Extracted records
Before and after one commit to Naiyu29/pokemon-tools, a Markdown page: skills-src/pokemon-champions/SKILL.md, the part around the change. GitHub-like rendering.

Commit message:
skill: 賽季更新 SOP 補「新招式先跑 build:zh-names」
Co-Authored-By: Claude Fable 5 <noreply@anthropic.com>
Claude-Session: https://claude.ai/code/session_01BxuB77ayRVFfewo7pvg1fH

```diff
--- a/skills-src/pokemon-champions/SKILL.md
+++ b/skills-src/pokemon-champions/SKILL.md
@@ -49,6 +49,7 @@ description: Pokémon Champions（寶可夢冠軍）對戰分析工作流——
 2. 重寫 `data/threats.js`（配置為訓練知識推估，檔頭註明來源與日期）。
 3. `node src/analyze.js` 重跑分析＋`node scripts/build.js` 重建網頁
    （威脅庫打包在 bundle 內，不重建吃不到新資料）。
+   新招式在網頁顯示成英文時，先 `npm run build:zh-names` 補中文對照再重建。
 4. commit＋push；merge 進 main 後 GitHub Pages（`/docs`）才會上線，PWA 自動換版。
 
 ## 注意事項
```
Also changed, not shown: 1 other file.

Task item: Total lines with "Claude" in the records above: report that figure alone.

Output below: 2